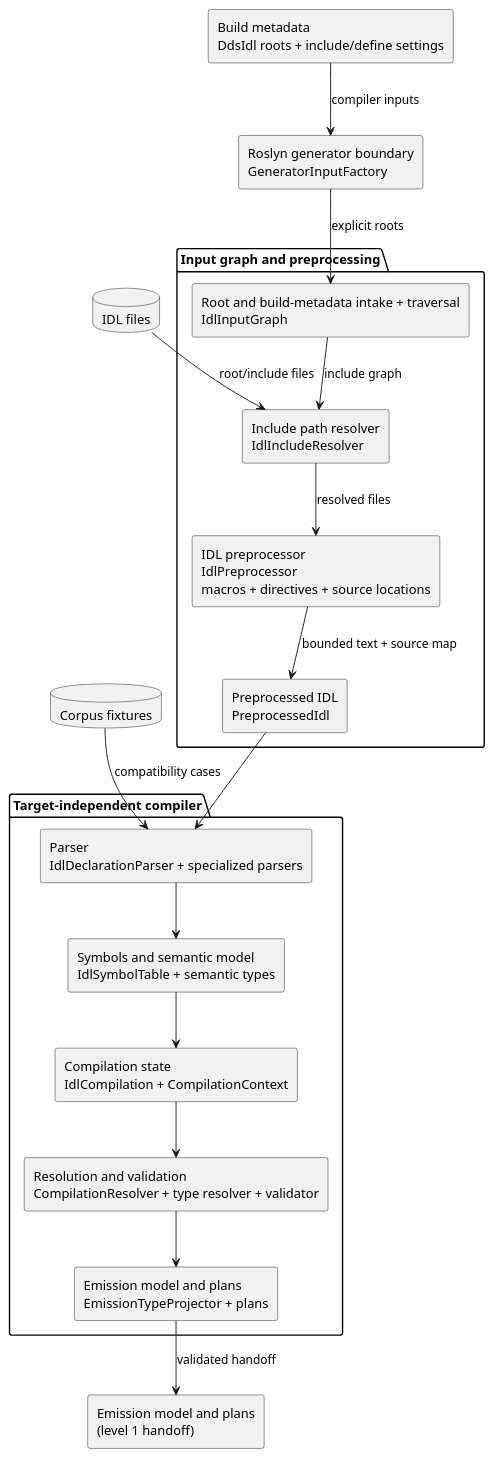
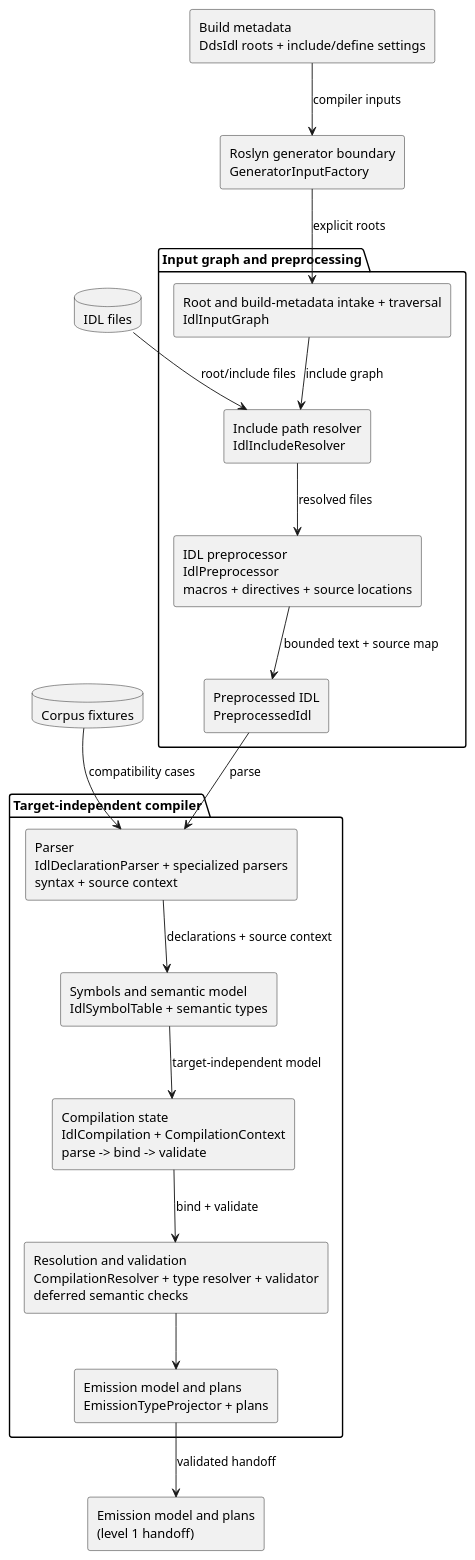
One commit to eNeRGy164/wireloom changed the diagram in docs/architecture/arc42/images/05/level-2-compiler-and-preprocessing.puml. Above: the diagram before and after it, drawn with PlantUML. The commit also changed 15 other files, not shown here.

Commit message:
Align documentation with compiler architecture

```diff
--- a/docs/architecture/arc42/images/05/level-2-compiler-and-preprocessing.puml
+++ b/docs/architecture/arc42/images/05/level-2-compiler-and-preprocessing.puml
@@ -1,39 +1,39 @@
 @startuml
 skinparam componentStyle rectangle
 
 rectangle "Roslyn generator boundary\nGeneratorInputFactory" as roslyn
 rectangle "Build metadata\nDdsIdl roots + include/define settings" as metadata
 database "IDL files" as idl
 database "Corpus fixtures" as corpus
 
 package "Input graph and preprocessing" {
   rectangle "Root and build-metadata intake + traversal\nIdlInputGraph" as graph
   rectangle "Include path resolver\nIdlIncludeResolver" as includes
   rectangle "IDL preprocessor\nIdlPreprocessor\nmacros + directives + source locations" as preprocessor
   rectangle "Preprocessed IDL\nPreprocessedIdl" as preprocessed
 }
 
 package "Target-independent compiler" {
-  rectangle "Parser\nIdlDeclarationParser + specialized parsers" as parser
+  rectangle "Parser\nIdlDeclarationParser + specialized parsers\nsyntax + source context" as parser
   rectangle "Symbols and semantic model\nIdlSymbolTable + semantic types" as semantic
-  rectangle "Compilation state\nIdlCompilation + CompilationContext" as compilation
-  rectangle "Resolution and validation\nCompilationResolver + type resolver + validator" as resolution
+  rectangle "Compilation state\nIdlCompilation + CompilationContext\nparse -> bind -> validate" as compilation
+  rectangle "Resolution and validation\nCompilationResolver + type resolver + validator\ndeferred semantic checks" as resolution
   rectangle "Emission model and plans\nEmissionTypeProjector + plans" as plans
 }
 
 rectangle "Emission model and plans\n(level 1 handoff)" as level1
 
 metadata --> roslyn : compiler inputs
 roslyn --> graph : explicit roots
 idl --> includes : root/include files
 graph --> includes : include graph
 includes --> preprocessor : resolved files
 preprocessor --> preprocessed : bounded text + source map
-preprocessed --> parser
-parser --> semantic
-semantic --> compilation
-compilation --> resolution
+preprocessed --> parser : parse
+parser --> semantic : declarations + source context
+semantic --> compilation : target-independent model
+compilation --> resolution : bind + validate
 resolution --> plans
 corpus --> parser : compatibility cases
 plans --> level1 : validated handoff
 @enduml
```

• • • • •

PROBLEM STATEMENT:
Please return the lines above exactly, with the pictures omitted.

ANSWER TO THIS PROBLEM:
One commit to eNeRGy164/wireloom changed the diagram in docs/architecture/arc42/images/05/level-2-compiler-and-preprocessing.puml. Above: the diagram before and after it, drawn with PlantUML. The commit also changed 15 other files, not shown here.

Commit message:
Align documentation with compiler architecture

```diff
--- a/docs/architecture/arc42/images/05/level-2-compiler-and-preprocessing.puml
+++ b/docs/architecture/arc42/images/05/level-2-compiler-and-preprocessing.puml
@@ -1,39 +1,39 @@
 @startuml
 skinparam componentStyle rectangle
 
 rectangle "Roslyn generator boundary\nGeneratorInputFactory" as roslyn
 rectangle "Build metadata\nDdsIdl roots + include/define settings" as metadata
 database "IDL files" as idl
 database "Corpus fixtures" as corpus
 
 package "Input graph and preprocessing" {
   rectangle "Root and build-metadata intake + traversal\nIdlInputGraph" as graph
   rectangle "Include path resolver\nIdlIncludeResolver" as includes
   rectangle "IDL preprocessor\nIdlPreprocessor\nmacros + directives + source locations" as preprocessor
   rectangle "Preprocessed IDL\nPreprocessedIdl" as preprocessed
 }
 
 package "Target-independent compiler" {
-  rectangle "Parser\nIdlDeclarationParser + specialized parsers" as parser
+  rectangle "Parser\nIdlDeclarationParser + specialized parsers\nsyntax + source context" as parser
   rectangle "Symbols and semantic model\nIdlSymbolTable + semantic types" as semantic
-  rectangle "Compilation state\nIdlCompilation + CompilationContext" as compilation
-  rectangle "Resolution and validation\nCompilationResolver + type resolver + validator" as resolution
+  rectangle "Compilation state\nIdlCompilation + CompilationContext\nparse -> bind -> validate" as compilation
+  rectangle "Resolution and validation\nCompilationResolver + type resolver + validator\ndeferred semantic checks" as resolution
   rectangle "Emission model and plans\nEmissionTypeProjector + plans" as plans
 }
 
 rectangle "Emission model and plans\n(level 1 handoff)" as level1
 
 metadata --> roslyn : compiler inputs
 roslyn --> graph : explicit roots
 idl --> includes : root/include files
 graph --> includes : include graph
 includes --> preprocessor : resolved files
 preprocessor --> preprocessed : bounded text + source map
-preprocessed --> parser
-parser --> semantic
-semantic --> compilation
-compilation --> resolution
+preprocessed --> parser : parse
+parser --> semantic : declarations + source context
+semantic --> compilation : target-independent model
+compilation --> resolution : bind + validate
 resolution --> plans
 corpus --> parser : compatibility cases
 plans --> level1 : validated handoff
 @enduml
```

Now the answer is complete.